Wherever there is an absence of shared purpose, there you will find constant complaining, endless arguing, and a bunch of crotchety curmudgeons who nobody wants to be around.

Conversely, with a polestar on mission, the community of the redeemed work together in close fellowship with the result being joy. Happy people are a breath of fresh air to be around. A good healthy spirit is a delight to others. In fact, folks will find hope and healing through a common purpose of life together which imbibes liberally from the redemptive events of Jesus.

Good news is fun to share. It is joyful. The gospel of Jesus Christ is wonderful news, worthy of exuberant celebration. The Apostle Paul had fond memories of his partnership in the gospel with the Philippian believers. Although he had been jailed and beaten, Paul joyously sang in the prison – to the point where the jailer took notice and listened to the good news of new life in Christ. The jailer and his entire family became followers of Jesus. (Acts 16:16-34)

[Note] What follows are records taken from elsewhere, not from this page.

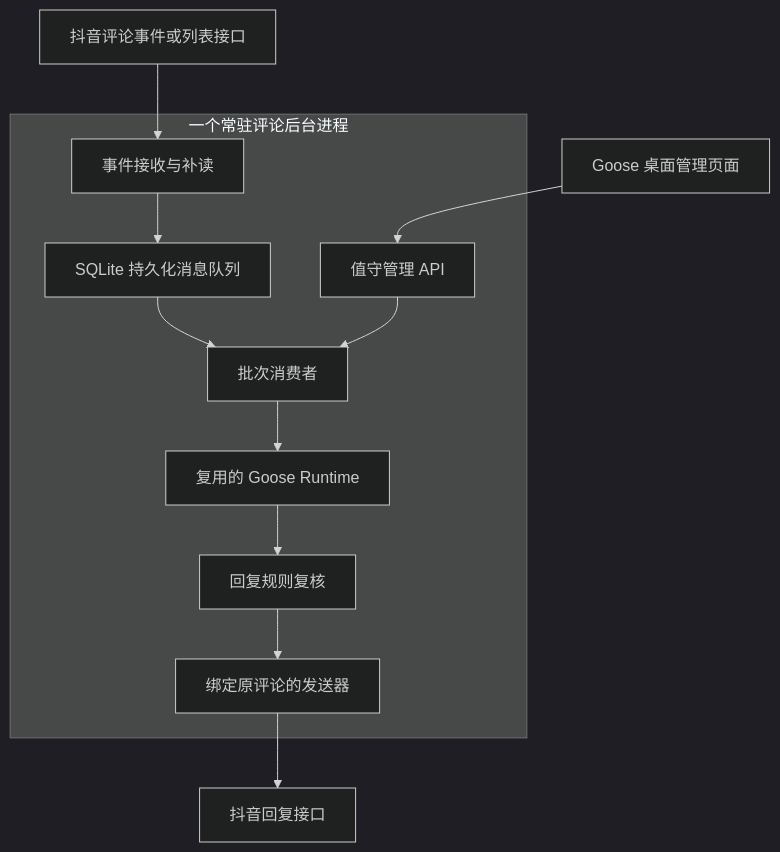
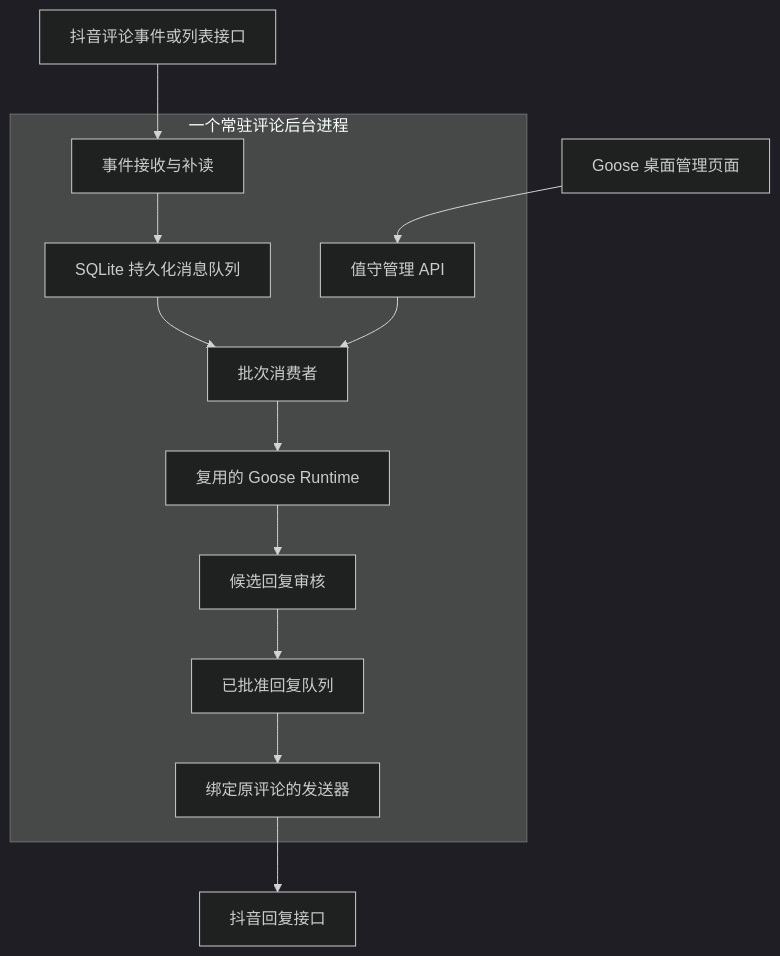
The diagram in BM_custom/BM_docs/BM_comment_watch_design.md (BrahmaMantra/goose), drawn with Mermaid (dark theme) before and after one commit. The commit also changed other lines of this file and 28 other files, not shown here.

````diff
--- a/BM_custom/BM_docs/BM_comment_watch_design.md
+++ b/BM_custom/BM_docs/BM_comment_watch_design.md
@@ -62,14 +64,15 @@
 ```mermaid
 flowchart TD
     Platform[抖音评论事件或列表接口] --> Ingress[事件接收与补读]
     subgraph Backend[一个常驻评论后台进程]
         Ingress --> Queue[SQLite 持久化消息队列]
         Queue --> Consumer[批次消费者]
         Consumer --> Runtime[复用的 Goose Runtime]
-        Runtime --> Policy[回复规则复核]
-        Policy --> Sender[绑定原评论的发送器]
+        Runtime --> Policy[候选回复审核]
+        Policy --> Approved[已批准回复队列]
+        Approved --> Sender[绑定原评论的发送器]
         Admin[值守管理 API] --> Consumer
     end
     Desktop[Goose 桌面管理页面] --> Admin
     Sender --> Reply[抖音回复接口]
 ```
````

The Philippians were Paul’s spiritual children. They had sacrificed with Paul toward the shared vision of proclaiming good news. So, Paul wanted them to remember their own significant events of coming to faith, enjoying fellowship together, and working toward common objectives. In reminding the Philippian believers, Paul hoped to help get their heads screwed on straight again. He was confident this would happen, having an unshakable belief that God would continue the good work started within them.

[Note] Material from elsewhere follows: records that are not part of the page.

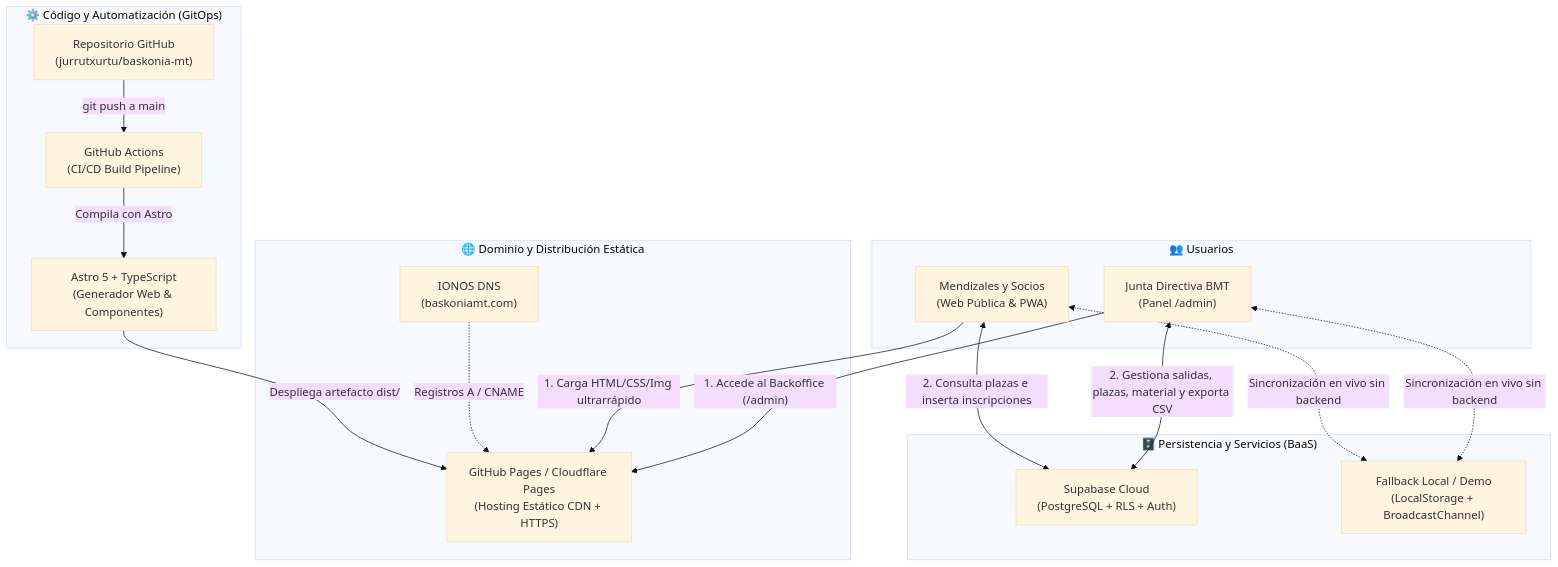
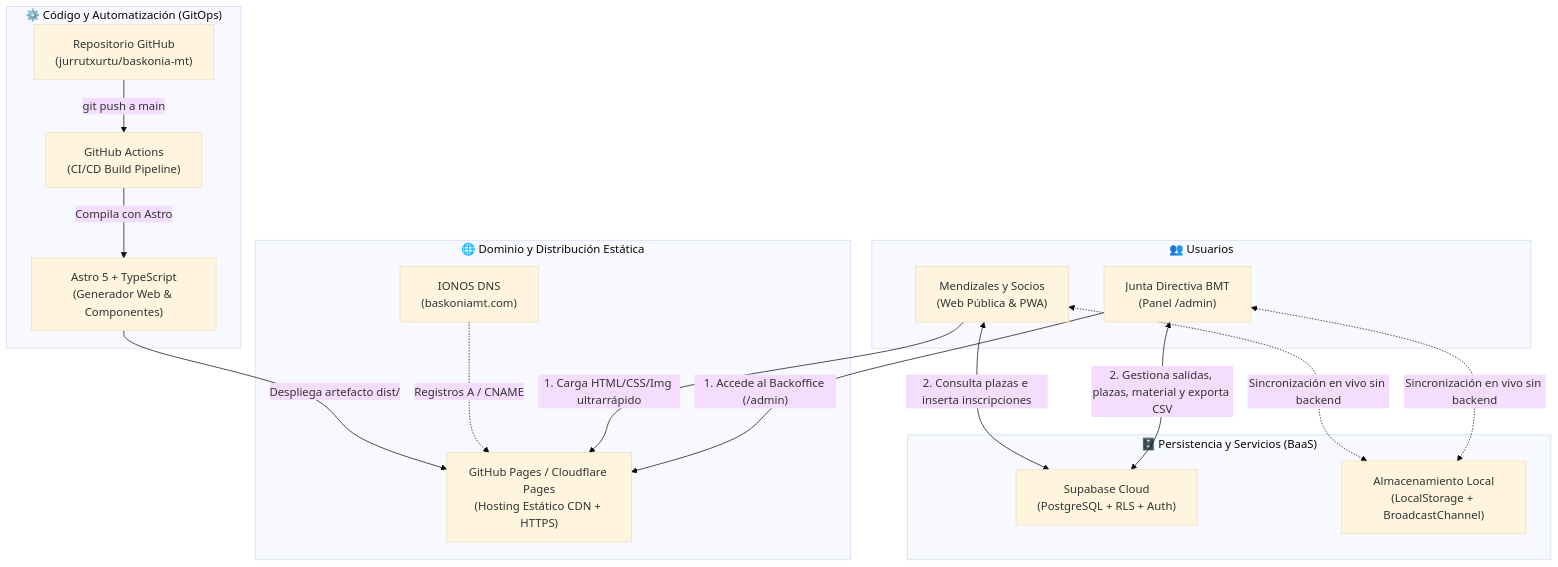
The diagram in README.md (jurrutxurtu/baskonia-mt), drawn with Mermaid (base theme) before and after one commit. The commit also changed other lines of this file and 5 other files, not shown here.

````diff
--- a/README.md
+++ b/README.md
@@ -9,37 +9,37 @@
 ```mermaid
 flowchart TB
     subgraph Users["👥 Usuarios"]
         Public["Mendizales y Socios<br/>(Web Pública & PWA)"]
         Board["Junta Directiva BMT<br/>(Panel /admin)"]
     end
 
     subgraph DNS_CDN["🌐 Dominio y Distribución Estática"]
         IONOS["IONOS DNS<br/>(baskoniamt.com)"]
         Pages["GitHub Pages / Cloudflare Pages<br/>(Hosting Estático CDN + HTTPS)"]
     end
 
     subgraph Repo_CI["⚙️ Código y Automatización (GitOps)"]
         GitHub["Repositorio GitHub<br/>(jurrutxurtu/baskonia-mt)"]
         Actions["GitHub Actions<br/>(CI/CD Build Pipeline)"]
         Astro["Astro 5 + TypeScript<br/>(Generador Web & Componentes)"]
     end
 
     subgraph Backend_Data["🗄️ Persistencia y Servicios (BaaS)"]
         Supabase["Supabase Cloud<br/>(PostgreSQL + RLS + Auth)"]
-        LocalSync["Fallback Local / Demo<br/>(LocalStorage + BroadcastChannel)"]
+        LocalSync["Almacenamiento Local<br/>(LocalStorage + BroadcastChannel)"]
     end
 
     GitHub -->|"git push a main"| Actions
     Actions -->|"Compila con Astro"| Astro
     Astro -->|"Despliega artefacto dist/"| Pages
     IONOS -.->|"Registros A / CNAME"| Pages
 
     Public -->|"1. Carga HTML/CSS/Img ultrarrápido"| Pages
     Board -->|"1. Accede al Backoffice (/admin)"| Pages
 
     Public <-->|"2. Consulta plazas e inserta inscripciones"| Supabase
     Board <-->|"2. Gestiona salidas, plazas, material y exporta CSV"| Supabase
 
     Public <-.->|"Sincronización en vivo sin backend"| LocalSync
     Board <-.->|"Sincronización en vivo sin backend"| LocalSync
 ```
````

This confidence was the basis of Paul’s prayers for the church. He beseeched God to unleash the Philippians’ collective love in a grand experiential knowledge of the divine so that they might discern well, making solid decisions which place the gospel as central to all of life.

There is an incredible depth to human need – a deep spiritual longing for what is good and beautiful. Relational unity brings out the beauty and majesty of humanity. Sometimes we just need to recall past days when this was true of us when we are facing animosity and acrimony.

In times of frustration, anger, demonstrations, riots, violence (both physical and verbal) and injustice, we desperately need a vision of humanity which locks arms in unity without vilifying one another.

When we place priority on the good news, I believe we will again discover the joy of life, of knowing Christ. Perhaps, with a watching world observing basic human kindness and joyful relations, we will find ways of being better together and working toward the common good of all persons. And methinks, Jesus wants to help with this, if we will only let him.

May the risen and ascended Lord strengthen our efforts to mend the ruptures of the past and to meet the challenges of the present with hope in the future. May we embrace the grace which a sovereign God holds out to us and to our world. Amen.